“Truck” is not the best way to describe our transport. Actually, we had a van with a driver- described as VIP, but ultimately cheaper per person than the alternatives after we crammed dozen and a half cruisers in.…
There are a host of reasons why it makes sense for cruisers to make things that are normally purchased in a store. The most obvious is that you might be out in the middle of a big piece of water, double reefed under blue skies- but no option for a store.
Or maybe you’ve made landfall. Beautiful island, but no store!
Or maybe there IS a store, but supplies are limited, and may not have anything like what you’re seeking…
…or it might not have labels or ingredients that you can understand (or want to!).
You could have other reasons, too.…
It was not one of our sunnier mornings.
Oh, the sun was up and blazing, but the utter lack of sleep the night before- when Totem sat beam onto a swell rolling in over a long stretch of the Indian Ocean- left us feeling a little dim.
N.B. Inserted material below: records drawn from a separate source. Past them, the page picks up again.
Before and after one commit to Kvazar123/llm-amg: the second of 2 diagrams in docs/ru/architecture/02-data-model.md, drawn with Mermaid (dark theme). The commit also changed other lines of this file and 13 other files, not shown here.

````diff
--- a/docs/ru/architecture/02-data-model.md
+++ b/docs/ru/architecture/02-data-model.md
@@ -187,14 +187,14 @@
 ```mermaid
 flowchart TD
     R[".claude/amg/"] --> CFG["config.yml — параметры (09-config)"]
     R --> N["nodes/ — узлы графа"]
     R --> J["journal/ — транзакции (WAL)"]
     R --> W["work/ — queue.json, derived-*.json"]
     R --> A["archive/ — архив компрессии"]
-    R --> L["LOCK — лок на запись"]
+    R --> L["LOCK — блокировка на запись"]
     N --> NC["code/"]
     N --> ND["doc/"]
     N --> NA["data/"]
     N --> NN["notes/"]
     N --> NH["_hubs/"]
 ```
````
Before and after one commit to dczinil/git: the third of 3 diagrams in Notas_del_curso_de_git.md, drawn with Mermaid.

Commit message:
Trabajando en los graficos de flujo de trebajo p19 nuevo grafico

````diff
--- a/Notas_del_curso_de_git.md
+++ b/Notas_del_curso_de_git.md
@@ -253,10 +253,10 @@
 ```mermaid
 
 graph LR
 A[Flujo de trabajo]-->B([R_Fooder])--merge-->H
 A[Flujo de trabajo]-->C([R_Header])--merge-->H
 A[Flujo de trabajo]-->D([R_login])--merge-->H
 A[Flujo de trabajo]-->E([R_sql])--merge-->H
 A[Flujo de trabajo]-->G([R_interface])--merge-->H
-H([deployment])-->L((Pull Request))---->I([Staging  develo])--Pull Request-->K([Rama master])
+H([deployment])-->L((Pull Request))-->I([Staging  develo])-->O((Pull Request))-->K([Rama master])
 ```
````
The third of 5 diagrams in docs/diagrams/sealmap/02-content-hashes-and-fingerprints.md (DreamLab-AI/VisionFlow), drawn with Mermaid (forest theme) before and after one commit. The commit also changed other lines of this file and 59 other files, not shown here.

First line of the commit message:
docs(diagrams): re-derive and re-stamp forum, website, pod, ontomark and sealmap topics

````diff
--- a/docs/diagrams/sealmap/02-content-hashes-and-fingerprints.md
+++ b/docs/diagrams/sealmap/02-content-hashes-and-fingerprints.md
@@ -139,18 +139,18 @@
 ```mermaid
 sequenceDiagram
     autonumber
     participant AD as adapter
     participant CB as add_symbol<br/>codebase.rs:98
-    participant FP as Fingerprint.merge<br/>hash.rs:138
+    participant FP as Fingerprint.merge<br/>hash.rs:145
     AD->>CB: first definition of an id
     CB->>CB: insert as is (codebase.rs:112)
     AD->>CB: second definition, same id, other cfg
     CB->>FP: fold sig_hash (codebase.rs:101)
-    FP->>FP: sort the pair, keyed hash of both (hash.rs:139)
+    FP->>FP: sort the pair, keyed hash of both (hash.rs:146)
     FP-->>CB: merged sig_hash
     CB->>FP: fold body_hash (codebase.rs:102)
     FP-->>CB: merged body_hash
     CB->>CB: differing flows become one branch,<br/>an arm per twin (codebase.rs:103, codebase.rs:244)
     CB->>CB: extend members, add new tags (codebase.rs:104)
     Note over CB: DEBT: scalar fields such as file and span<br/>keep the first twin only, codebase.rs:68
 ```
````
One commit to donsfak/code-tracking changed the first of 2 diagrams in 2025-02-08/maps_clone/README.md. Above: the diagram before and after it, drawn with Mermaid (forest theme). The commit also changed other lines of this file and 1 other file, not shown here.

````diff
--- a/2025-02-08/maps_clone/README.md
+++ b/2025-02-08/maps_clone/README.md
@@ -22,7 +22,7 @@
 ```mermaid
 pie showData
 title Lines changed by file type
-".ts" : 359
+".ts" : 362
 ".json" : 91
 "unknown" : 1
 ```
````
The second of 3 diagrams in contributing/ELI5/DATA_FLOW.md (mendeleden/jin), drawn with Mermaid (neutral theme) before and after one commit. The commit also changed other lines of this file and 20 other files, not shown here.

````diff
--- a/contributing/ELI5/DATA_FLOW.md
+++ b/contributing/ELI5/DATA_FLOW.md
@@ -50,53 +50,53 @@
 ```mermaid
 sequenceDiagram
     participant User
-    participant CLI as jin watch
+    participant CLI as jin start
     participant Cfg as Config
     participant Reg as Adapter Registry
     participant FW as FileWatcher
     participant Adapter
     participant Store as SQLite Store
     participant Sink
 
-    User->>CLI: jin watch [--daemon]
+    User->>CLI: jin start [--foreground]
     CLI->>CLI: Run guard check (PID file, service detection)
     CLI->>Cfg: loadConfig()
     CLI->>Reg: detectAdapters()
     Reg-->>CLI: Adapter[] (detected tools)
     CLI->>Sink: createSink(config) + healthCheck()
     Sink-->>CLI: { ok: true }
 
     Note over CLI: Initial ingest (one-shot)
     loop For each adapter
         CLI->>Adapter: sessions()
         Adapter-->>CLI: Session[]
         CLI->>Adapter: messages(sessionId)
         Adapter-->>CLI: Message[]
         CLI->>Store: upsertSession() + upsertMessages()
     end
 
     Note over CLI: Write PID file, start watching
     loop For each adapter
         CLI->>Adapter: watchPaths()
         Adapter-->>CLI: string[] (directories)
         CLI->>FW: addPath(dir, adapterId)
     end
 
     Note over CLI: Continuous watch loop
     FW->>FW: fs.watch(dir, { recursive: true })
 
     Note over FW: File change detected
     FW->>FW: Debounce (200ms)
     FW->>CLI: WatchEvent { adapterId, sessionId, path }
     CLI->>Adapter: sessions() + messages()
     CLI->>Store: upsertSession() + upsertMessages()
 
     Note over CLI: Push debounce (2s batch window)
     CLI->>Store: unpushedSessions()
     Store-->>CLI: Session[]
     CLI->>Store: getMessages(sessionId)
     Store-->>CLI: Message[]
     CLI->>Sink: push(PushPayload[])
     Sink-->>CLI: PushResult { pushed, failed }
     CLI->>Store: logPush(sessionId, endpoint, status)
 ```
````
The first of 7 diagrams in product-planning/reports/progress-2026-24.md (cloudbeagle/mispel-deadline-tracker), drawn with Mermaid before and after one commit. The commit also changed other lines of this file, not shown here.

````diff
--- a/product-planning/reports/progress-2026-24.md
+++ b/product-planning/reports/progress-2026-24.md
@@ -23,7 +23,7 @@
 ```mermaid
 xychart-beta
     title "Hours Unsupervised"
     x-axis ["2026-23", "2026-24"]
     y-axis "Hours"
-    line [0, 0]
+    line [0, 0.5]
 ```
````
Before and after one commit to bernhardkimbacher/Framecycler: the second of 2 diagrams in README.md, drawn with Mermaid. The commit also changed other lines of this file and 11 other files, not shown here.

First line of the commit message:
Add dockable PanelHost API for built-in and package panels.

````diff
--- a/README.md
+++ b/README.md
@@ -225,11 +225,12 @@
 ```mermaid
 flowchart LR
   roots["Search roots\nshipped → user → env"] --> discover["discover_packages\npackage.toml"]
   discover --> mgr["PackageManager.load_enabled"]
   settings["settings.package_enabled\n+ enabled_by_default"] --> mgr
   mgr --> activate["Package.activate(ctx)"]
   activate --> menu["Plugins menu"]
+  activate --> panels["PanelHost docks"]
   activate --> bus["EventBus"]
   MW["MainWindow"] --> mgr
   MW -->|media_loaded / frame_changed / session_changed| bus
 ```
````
Help was surely on the way, I thought, catching a whiff of propane as Jamie turned on the stove to make coffee. I turned a bleary eye and rolled over, and a few minutes later, caught the same odor again. This time it didn’t feel right, and snapped me to a consciousness. Any hint of propane only comes with lighting the stove, and it doesn’t stick around.…